Novak Djokovic became the No. 1 player in the world shortly after switching to a gluten-free diet in 2010. He has since slipped to No. 2, but said he dramatically improved his stamina and agility after eliminating gluten.
“Mentally, you’ll be fresh, you’ll be happier, you’ll be calmer," he said. "Physically, you’ll be stronger, faster, more dynamic. Your muscles will work better."
Novak detailed the gluten-free diet's impact on his tennis game and health in his book Serve to Win: The 14-Day Gluten-Free Plan for Physical and Mental Excellence.
In contrast, Andy Murray follows a high-carb, 6,000-calorie-a-day sushi-centric diet. Murray also consumes large quantities of red meat, rice and pasta broken up into six meals throughout the day.

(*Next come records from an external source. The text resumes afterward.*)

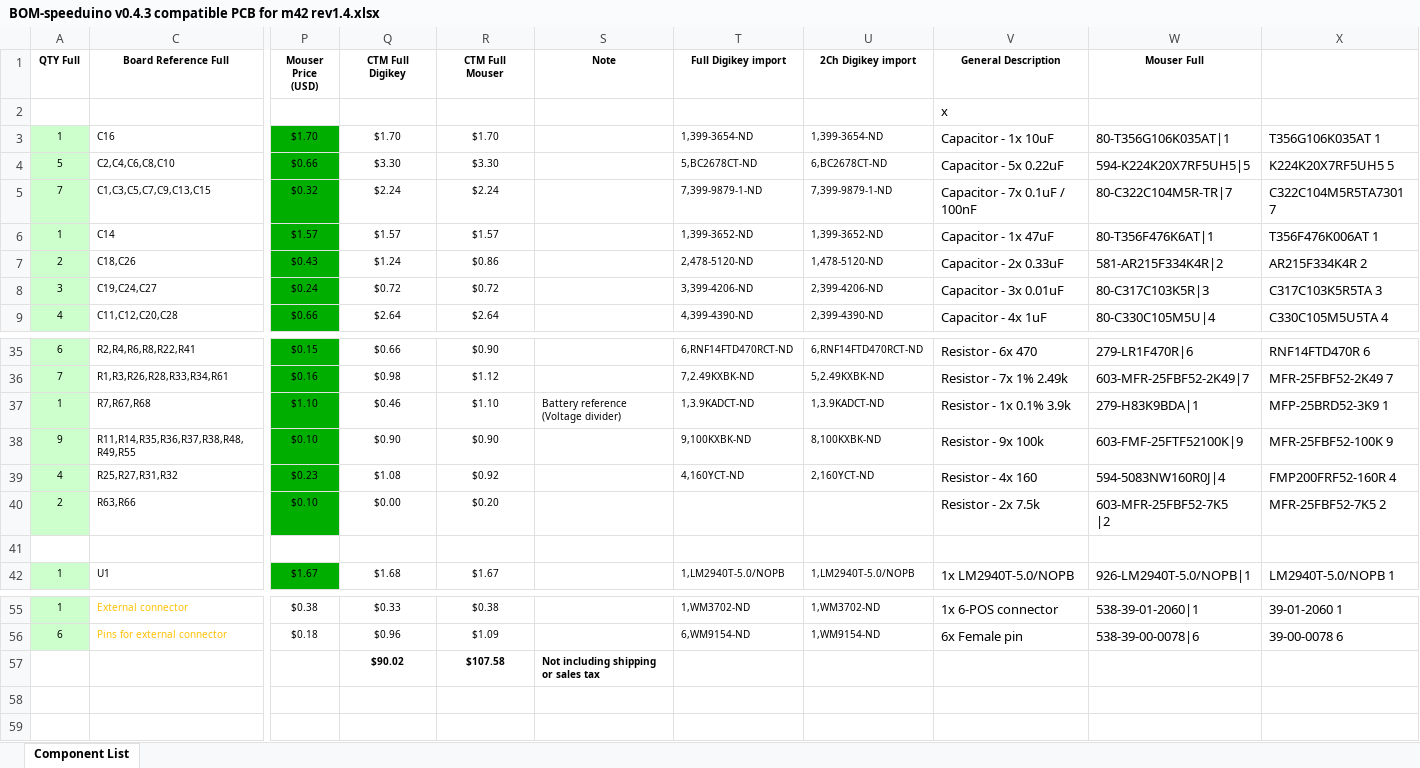
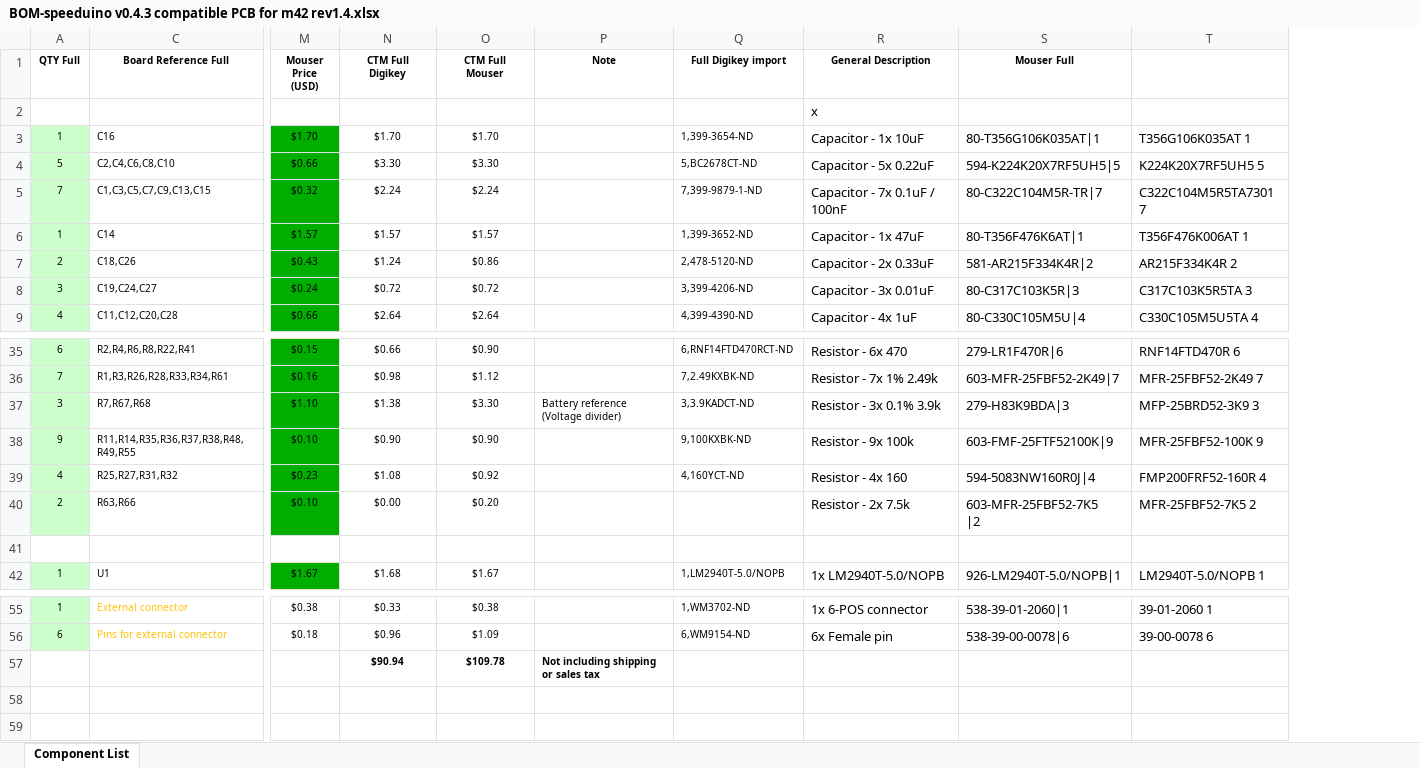
Before and after one commit to pazi88/Speeduino-M5x-PCBs, an Excel workbook: m50,m40,m60 Pnp/Rev 1.4/BOM-speeduino v0.4.3 compatible PCB for m42 rev1.4.xlsx, sheet Component List, drawn as a sheet; only a part is shown, gaps mark what is left out; values as stored, in another font and other column widths than the file's, no borders; removed rows and columns are numbered as before the commit, all else as after; the diff names each change by its address in the sheet, - before the commit and + after, or states it on an @@ line.

```diff
--- a/m50,m40,m60 Pnp/Rev 1.4/BOM-speeduino v0.4.3 compatible PCB for m42 rev1.4.xlsx (sheet Component List)
+++ b/m50,m40,m60 Pnp/Rev 1.4/BOM-speeduino v0.4.3 compatible PCB for m42 rev1.4.xlsx (sheet Component List)
-column U (2Ch Digikey import), rows 3-9: 1,399-3654-ND | 6,BC2678CT-ND | 7,399-9879-1-ND | 1,399-3652-ND | 1,478-5120-ND | 2,399-4206-ND | 2,399-4390-ND; rows 35-42: 6,RNF14FTD470RCT-ND | 5,2.49KXBK-ND | 1,3.9KADCT-ND | 8,100KXBK-ND | 2,160YCT-ND |  |  | 1,LM2940T-5.0/NOPB; rows 55-56: 1,WM3702-ND | 1,WM9154-ND
-A37 (QTY Full): 1
+A37 (QTY Full): 3
-N37 (CTM Full Digikey): $0.46
+N37 (CTM Full Digikey): $1.38
-O37 (CTM Full Mouser): $1.10
+O37 (CTM Full Mouser): $3.30
-Q37 (Full Digikey import): 1,3.9KADCT-ND
+Q37 (Full Digikey import): 3,3.9KADCT-ND
-R37 (General Description): Resistor - 1x 0.1% 3.9k
+R37 (General Description): Resistor - 3x 0.1% 3.9k
-S37 (Mouser Full): 279-H83K9BDA|1
+S37 (Mouser Full): 279-H83K9BDA|3
-T37: MFP-25BRD52-3K9 1
+T37: MFP-25BRD52-3K9 3
-N57 (CTM Full Digikey): $90.02
+N57 (CTM Full Digikey): $90.94
-O57 (CTM Full Mouser): $107.58
+O57 (CTM Full Mouser): $109.78
```
Also changed, not shown: formulas that keep their value, hidden cells, m50,m40,m60 Pnp/Rev 1.4/BOM-speeduino v0.4.3 compatible PCB for m40 rev1.4.xlsx, m50,m40,m60 Pnp/Rev 1.4/BOM-speeduino v0.4.3 compatible PCB for m43 rev1.4.xlsx, 15 other files.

Roger Federer is one of the all-time greats due to his consistent domination. Federer's diet is low-fat, high-carb and features staples like cereal and low-fat milk.
Serena Williams, the No. 1 female tennis player in the world, switched to a raw vegan diet in 2012 after following the lead of big sister Venus. Serena recently began eating animal protein again and follows a high-protein, high-carb diet.
"I'll force myself to really carb up the night before, especially later on in the tournament," said Williams. "But carbing-up doesn't mean pasta. I'm more into brown rice or sprouted quinoa."